PeopleSoft has fallen short of its reduced revenue targets in the second quarter.
The company blamed the results on the ongoing legal battle between the US Department of Justice and Oracle over its attempt to acquire PeopleSoft.
By submitting your email address, you agree to receive emails regarding relevant topic offers from TechTarget and its partners. You can withdraw your consent at any time. Contact TechTarget at 275 Grove Street, Newton, MA.
PeopleSoft had warned earlier this month that revenue would be lower than previously forecast. The company said it expected revenue of between $655m and $665m (£360m and £365m), but on Tuesday it released a financial report showing revenue of $647.3m for the quarter.
PeopleSoft's revenue rose significantly over its $497.4m total in last year's second quarter, but the results aren't directly comparable because PeopleSoft purchased JD Edwards in July 2003. Revenue from that purchase began contributing to PeopleSoft's bottom line in last year's third quarter.
PeopleSoft's net income fell 70%, from $36.5m in last year's second quarter to $11m this year, which ended on 30 June.
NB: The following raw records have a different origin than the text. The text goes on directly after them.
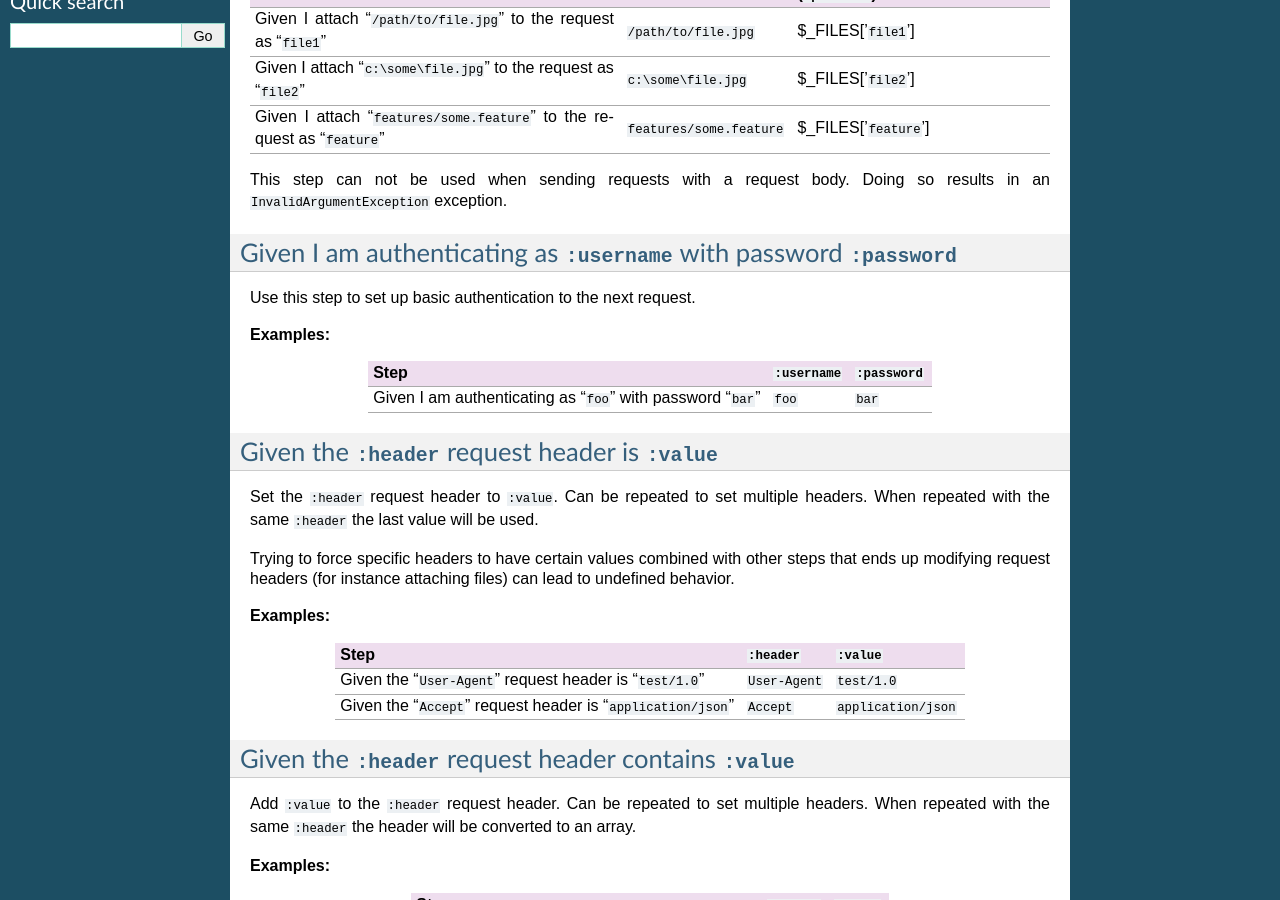
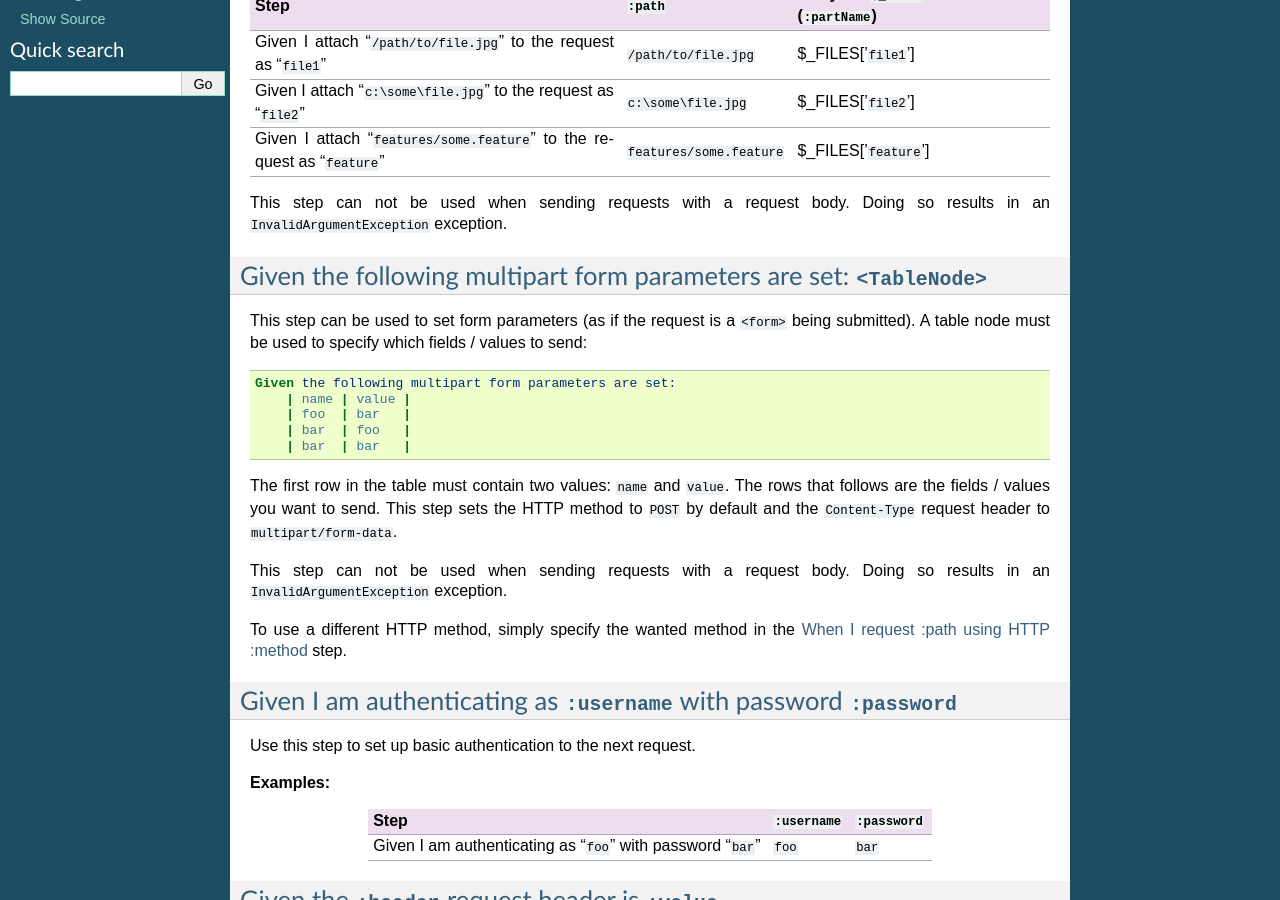
Before and after one commit to imbo/behat-api-extension, a Sphinx documentation site: the page built from docs/guide/setup-request.rst, in a window 1280 px wide and 900 px high, scrolled down 613 px. Built offline with Sphinx 7.4.7, drawn with Linux system fonts in a browser that asks for light colours; some of the changed text lies outside the part shown.

Commit message:
Update docs
Remove spelling for now as I couldn't get this to work locally anymore for some reason.

```diff
--- a/composer.json
+++ b/composer.json
@@ -53,9 +53,6 @@
       "@test-behat"
     ],
     "dev": "php -S localhost:8080 -t ./features/bootstrap > server.log 2>&1",
-    "docs": [
-      "cd docs; make spelling",
-      "cd docs; make html"
-    ]
+    "docs": "cd docs; make html"
   }
 }
--- a/docs/conf.py
+++ b/docs/conf.py
@@ -30,10 +30,7 @@
 # Add any Sphinx extension module names here, as strings. They can be
 # extensions coming with Sphinx (named 'sphinx.ext.*') or your custom
 # ones.
-if on_rtd:
-    extensions = ['sphinxcontrib.phpdomain']
-else:
-    extensions = ['sphinxcontrib.phpdomain', 'sphinxcontrib.spelling']
+extensions = ['sphinxcontrib.phpdomain']
 
 # Add any paths that contain templates here, relative to this directory.
 templates_path = ['_templates']
@@ -262,9 +259,6 @@
 # If true, do not generate a @detailmenu in the "Top" node's menu.
 #texinfo_no_detailmenu = False
 
-spelling_word_list_filename='spelling_wordlist.txt'
-spelling_show_suggestions=True
-
 # Allow php syntax highlighting without prepending <?php
 from sphinx.highlighting import lexers
 from pygments.lexers.web import PhpLexer
--- a/docs/guide/setup-request.rst
+++ b/docs/guide/setup-request.rst
@@ -24,6 +24,25 @@
 ==========================================================================  =========================  ==================================================
 
 This step can not be used when sending requests with a request body. Doing so results in an ``InvalidArgumentException`` exception.
+
+Given the following multipart form parameters are set: ``<TableNode>``
+----------------------------------------------------------------------
+
+This step can be used to set form parameters (as if the request is a ``<form>`` being submitted). A table node must be used to specify which fields / values to send:
+
+.. code-block:: gherkin
+
+    Given the following multipart form parameters are set:
+        | name | value |
+        | foo  | bar   |
+        | bar  | foo   |
+        | bar  | bar   |
+
+The first row in the table must contain two values: ``name`` and ``value``. The rows that follows are the fields / values you want to send. This step sets the HTTP method to ``POST`` by default and the ``Content-Type`` request header to ``multipart/form-data``.
+
+This step can not be used when sending requests with a request body. Doing so results in an ``InvalidArgumentException`` exception.
+
+To use a different HTTP method, simply specify the wanted method in the :ref:`when-i-request-path-using-http-method` step.
 
 Given I am authenticating as ``:username`` with password ``:password``
 ----------------------------------------------------------------------
```
Also changed, not shown: docs/spelling_wordlist.txt (deleted, +0 -8 lines).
Excluding various charges related to the JD Edwards acquisition and costs associated with the Oracle takeover battle, PeopleSoft had a smaller net income drop, from $54m in last year's second quarter to $51m this year.
Nevertheless, chief executive officer Craig Conway praised the company's performance amid what he sees as Oracle's successful attempt to disturb PeopleSoft's business.
PeopleSoft has a long list of delayed and lost deals that it attributes directly to the uncertainty around Oracle's bid, Conway said - a list the company plans to use as evidence in its next courtroom showdown with Oracle - a lawsuit charging Oracle with libel and unfair competition that will commence later this year.
The media attention surrounding the DoJ/Oracle confrontation made closing deals nearly impossible in June, according to Conway and other executives.
The DoJ trial also prompted customers to negotiate smaller deals at sharper discounts, executives said, thanks to information made public during the trial.
"We had customers that were moving ahead armed with all of our discounting forms," Conway said. "They were in a position to command - or demand - higher levels of discounts."
PeopleSoft won't release guidance on its third-quarter sales expectations until after a decision is made on the DoJ/Oracle case. A ruling is expected within the next two months.
Stacey Cowley writes for IDG News Service